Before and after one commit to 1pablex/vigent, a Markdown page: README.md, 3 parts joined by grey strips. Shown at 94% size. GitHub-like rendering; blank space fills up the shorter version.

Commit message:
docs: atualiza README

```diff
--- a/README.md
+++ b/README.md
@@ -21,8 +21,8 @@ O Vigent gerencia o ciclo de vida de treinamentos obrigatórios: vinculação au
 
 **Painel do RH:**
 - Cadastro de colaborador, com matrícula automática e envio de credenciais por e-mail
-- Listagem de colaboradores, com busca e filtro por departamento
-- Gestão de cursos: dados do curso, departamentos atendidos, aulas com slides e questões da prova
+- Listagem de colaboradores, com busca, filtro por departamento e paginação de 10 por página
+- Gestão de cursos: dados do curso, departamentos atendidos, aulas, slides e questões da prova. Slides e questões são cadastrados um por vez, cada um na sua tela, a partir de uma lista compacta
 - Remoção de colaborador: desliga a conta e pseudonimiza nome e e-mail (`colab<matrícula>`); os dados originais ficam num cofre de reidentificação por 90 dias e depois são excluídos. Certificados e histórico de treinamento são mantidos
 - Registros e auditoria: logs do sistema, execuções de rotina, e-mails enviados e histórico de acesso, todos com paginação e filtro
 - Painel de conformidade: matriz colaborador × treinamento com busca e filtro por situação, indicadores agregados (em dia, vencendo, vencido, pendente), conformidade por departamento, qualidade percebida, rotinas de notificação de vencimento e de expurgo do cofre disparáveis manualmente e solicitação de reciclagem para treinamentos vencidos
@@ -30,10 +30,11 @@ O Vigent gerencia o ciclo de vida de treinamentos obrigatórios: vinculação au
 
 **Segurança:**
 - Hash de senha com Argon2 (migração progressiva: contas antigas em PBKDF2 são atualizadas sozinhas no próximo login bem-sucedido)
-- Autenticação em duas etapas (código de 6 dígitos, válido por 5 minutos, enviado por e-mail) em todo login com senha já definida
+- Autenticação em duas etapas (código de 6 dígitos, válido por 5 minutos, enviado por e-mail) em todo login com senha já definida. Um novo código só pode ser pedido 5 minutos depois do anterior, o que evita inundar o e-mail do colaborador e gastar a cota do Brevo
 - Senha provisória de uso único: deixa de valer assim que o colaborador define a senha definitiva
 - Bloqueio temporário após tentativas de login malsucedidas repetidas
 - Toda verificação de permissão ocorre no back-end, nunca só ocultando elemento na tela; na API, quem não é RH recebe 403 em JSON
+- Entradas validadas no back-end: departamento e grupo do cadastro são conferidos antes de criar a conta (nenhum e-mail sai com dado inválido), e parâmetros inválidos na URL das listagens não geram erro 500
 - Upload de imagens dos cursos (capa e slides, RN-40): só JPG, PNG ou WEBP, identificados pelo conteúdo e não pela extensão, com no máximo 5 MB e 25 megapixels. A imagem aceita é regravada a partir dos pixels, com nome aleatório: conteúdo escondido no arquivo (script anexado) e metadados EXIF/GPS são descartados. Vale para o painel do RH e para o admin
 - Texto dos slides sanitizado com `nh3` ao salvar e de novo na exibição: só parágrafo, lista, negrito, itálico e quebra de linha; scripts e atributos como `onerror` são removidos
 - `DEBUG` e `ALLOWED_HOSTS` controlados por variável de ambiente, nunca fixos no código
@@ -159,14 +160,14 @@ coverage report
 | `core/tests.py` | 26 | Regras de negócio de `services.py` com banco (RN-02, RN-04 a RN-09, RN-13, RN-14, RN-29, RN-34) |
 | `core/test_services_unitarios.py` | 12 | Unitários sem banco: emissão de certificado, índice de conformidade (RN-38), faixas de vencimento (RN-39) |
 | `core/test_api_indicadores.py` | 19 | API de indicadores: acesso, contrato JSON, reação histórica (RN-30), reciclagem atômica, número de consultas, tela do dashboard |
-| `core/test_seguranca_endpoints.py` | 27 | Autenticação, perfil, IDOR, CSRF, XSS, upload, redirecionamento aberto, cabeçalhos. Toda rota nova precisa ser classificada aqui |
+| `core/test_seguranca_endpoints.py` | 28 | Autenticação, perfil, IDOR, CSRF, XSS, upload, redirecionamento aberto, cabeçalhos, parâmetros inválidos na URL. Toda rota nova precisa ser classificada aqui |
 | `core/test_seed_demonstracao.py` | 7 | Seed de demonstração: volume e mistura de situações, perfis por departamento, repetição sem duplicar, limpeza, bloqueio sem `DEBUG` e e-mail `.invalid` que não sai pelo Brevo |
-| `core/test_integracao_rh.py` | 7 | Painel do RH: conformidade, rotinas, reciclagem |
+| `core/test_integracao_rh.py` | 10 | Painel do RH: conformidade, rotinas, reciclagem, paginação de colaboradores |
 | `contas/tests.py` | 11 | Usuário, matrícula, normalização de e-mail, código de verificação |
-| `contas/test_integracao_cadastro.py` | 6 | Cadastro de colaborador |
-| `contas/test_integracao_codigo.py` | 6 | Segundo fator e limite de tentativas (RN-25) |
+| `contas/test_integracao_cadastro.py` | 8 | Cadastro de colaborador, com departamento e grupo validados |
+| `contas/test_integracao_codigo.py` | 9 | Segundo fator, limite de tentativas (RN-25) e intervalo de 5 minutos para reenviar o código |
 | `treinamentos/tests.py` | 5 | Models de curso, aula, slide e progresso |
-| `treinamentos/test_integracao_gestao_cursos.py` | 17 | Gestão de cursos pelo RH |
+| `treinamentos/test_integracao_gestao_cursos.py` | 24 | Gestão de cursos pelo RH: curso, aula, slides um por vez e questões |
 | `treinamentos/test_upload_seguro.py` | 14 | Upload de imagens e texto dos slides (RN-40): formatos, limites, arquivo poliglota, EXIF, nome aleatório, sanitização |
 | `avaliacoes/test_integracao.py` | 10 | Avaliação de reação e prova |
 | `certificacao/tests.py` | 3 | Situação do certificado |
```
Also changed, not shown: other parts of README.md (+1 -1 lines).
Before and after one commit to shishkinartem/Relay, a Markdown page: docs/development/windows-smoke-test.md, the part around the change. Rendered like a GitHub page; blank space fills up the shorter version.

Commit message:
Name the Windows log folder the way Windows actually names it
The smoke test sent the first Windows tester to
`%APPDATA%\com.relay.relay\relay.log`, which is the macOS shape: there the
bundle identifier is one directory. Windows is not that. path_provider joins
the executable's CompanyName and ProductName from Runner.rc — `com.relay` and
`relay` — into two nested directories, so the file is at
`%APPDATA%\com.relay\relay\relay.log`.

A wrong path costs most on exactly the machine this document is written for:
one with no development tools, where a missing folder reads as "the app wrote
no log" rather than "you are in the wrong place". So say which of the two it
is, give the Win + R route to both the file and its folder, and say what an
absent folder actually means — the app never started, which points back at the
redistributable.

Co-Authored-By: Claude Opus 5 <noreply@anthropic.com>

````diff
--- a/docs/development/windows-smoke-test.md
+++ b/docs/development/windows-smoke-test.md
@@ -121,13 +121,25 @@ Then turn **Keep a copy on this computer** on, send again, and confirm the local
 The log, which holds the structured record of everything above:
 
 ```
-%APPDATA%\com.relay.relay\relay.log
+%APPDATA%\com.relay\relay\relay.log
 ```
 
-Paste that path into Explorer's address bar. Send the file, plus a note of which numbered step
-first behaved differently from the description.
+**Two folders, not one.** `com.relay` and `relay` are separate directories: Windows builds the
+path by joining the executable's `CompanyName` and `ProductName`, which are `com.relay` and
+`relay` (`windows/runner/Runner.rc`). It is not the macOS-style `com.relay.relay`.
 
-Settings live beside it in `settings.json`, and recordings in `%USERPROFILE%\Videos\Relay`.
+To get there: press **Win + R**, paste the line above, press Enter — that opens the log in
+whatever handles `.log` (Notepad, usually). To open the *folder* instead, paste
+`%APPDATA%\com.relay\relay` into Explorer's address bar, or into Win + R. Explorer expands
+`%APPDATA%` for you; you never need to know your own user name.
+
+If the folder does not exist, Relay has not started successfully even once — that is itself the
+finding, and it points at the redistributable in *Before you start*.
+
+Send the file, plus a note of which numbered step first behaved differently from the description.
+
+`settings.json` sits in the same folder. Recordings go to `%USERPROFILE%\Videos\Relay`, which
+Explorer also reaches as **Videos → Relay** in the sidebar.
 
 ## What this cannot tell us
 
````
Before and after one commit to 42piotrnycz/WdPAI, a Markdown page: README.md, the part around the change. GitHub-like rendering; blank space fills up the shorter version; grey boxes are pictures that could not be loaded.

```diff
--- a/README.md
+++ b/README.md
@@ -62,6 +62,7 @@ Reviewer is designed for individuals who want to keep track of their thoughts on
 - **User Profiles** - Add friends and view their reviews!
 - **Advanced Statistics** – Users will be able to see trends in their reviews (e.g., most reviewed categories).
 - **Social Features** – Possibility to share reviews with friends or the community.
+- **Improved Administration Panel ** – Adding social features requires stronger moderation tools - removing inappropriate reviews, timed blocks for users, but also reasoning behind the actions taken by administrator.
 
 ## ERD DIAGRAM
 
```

######

WHAT TO PRODUCE: Write down how many lines of the data above carry the word "Gestão". Nothing else belongs in the answer.

SOLVED EXERCISE: 4